● **Exercise requirements**:
Every record below must be copied exactly, with images dropped.

Segment Open

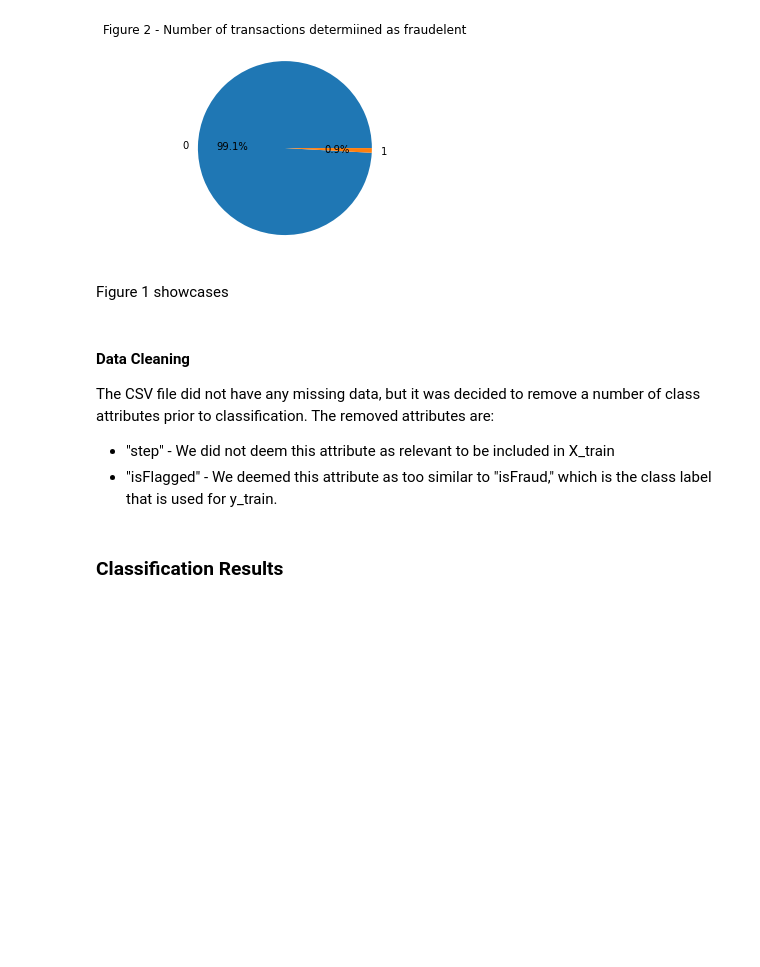
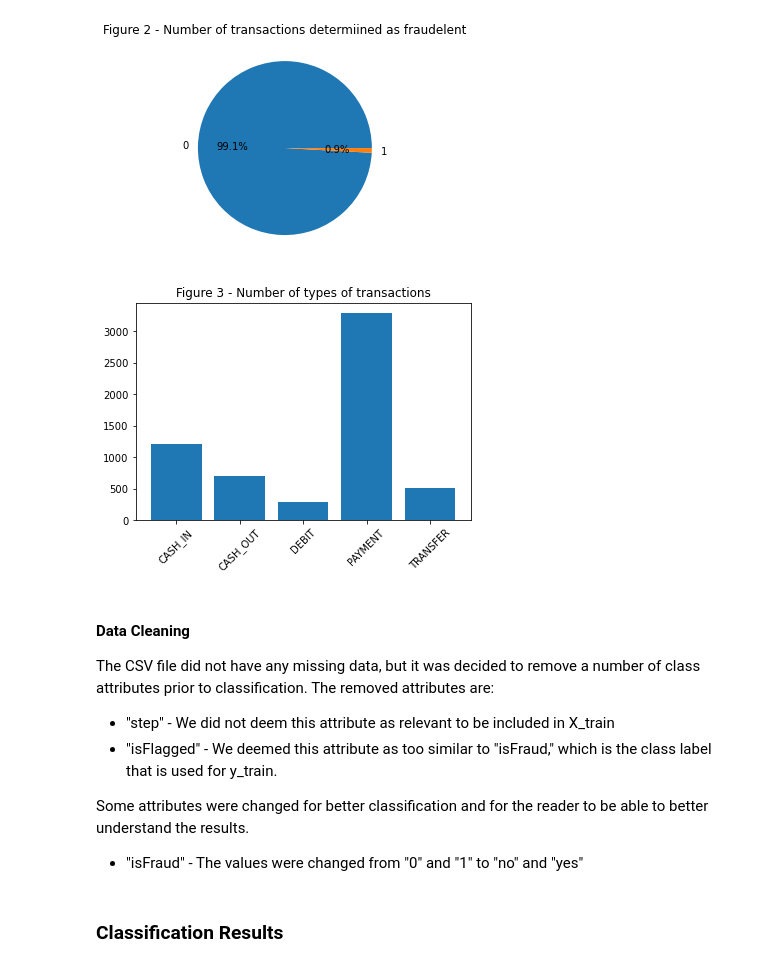
Before and after one commit to cristal104/CPSC322_Final_Project, a Jupyter notebook: technical_report.ipynb, the cells around one changed output. Drawn from its saved outputs; the diff is of its cells as text; code cells hidden in the pictures; blank space fills up the shorter version.

```diff
--- a/technical_report.ipynb
+++ b/technical_report.ipynb
@@ -59,13 +59,20 @@ fraud_values, fraud_count = myutils.get_frequencies(table, header, "isFraud")
 plot_utils.pie_chart(fraud_values, fraud_count, "Figure 2 - Number of transactions determiined as fraudelent")
 # %% [output]
 [figure]
-# %% [markdown]
-Figure 1 showcases
+# %%
+# Bar Graph - Number of transaction types
+type_values, type_count =  myutils.get_frequencies(table, header, "type")
+plot_utils.bar_chart(type_values, type_count, "Figure 3 - Number of types of transactions")
+# %% [output]
+[figure, added]
 # %% [markdown]
 #### Data Cleaning
 The CSV file did not have any missing data, but it was decided to remove a number of class attributes prior to classification. The removed attributes are:
 * "step" - We did not deem this attribute as relevant to be included in X_train
 * "isFlagged" - We deemed this attribute as too similar to "isFraud," which is the class label that is used for y_train.
+
+Some attributes were changed for better classification and for the reader to be able to better understand the results.
+* "isFraud" - The values were changed from "0" and "1" to "no" and "yes"
 # %%
 # remove "step" and "isFlagged" from the dataset
 myutils.drop_cols(table, header, "step")
```
Also changed, not shown: parts of 4 cells of this notebook, 2 other files.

Segment Closed

● **Solution for this exercise**:
Before and after one commit to cristal104/CPSC322_Final_Project, a Jupyter notebook: technical_report.ipynb, the cells around one changed output. Drawn from its saved outputs; the diff is of its cells as text; code cells hidden in the pictures; blank space fills up the shorter version.

```diff
--- a/technical_report.ipynb
+++ b/technical_report.ipynb
@@ -59,13 +59,20 @@ fraud_values, fraud_count = myutils.get_frequencies(table, header, "isFraud")
 plot_utils.pie_chart(fraud_values, fraud_count, "Figure 2 - Number of transactions determiined as fraudelent")
 # %% [output]
 [figure]
-# %% [markdown]
-Figure 1 showcases
+# %%
+# Bar Graph - Number of transaction types
+type_values, type_count =  myutils.get_frequencies(table, header, "type")
+plot_utils.bar_chart(type_values, type_count, "Figure 3 - Number of types of transactions")
+# %% [output]
+[figure, added]
 # %% [markdown]
 #### Data Cleaning
 The CSV file did not have any missing data, but it was decided to remove a number of class attributes prior to classification. The removed attributes are:
 * "step" - We did not deem this attribute as relevant to be included in X_train
 * "isFlagged" - We deemed this attribute as too similar to "isFraud," which is the class label that is used for y_train.
+
+Some attributes were changed for better classification and for the reader to be able to better understand the results.
+* "isFraud" - The values were changed from "0" and "1" to "no" and "yes"
 # %%
 # remove "step" and "isFlagged" from the dataset
 myutils.drop_cols(table, header, "step")
```
Also changed, not shown: parts of 4 cells of this notebook, 2 other files.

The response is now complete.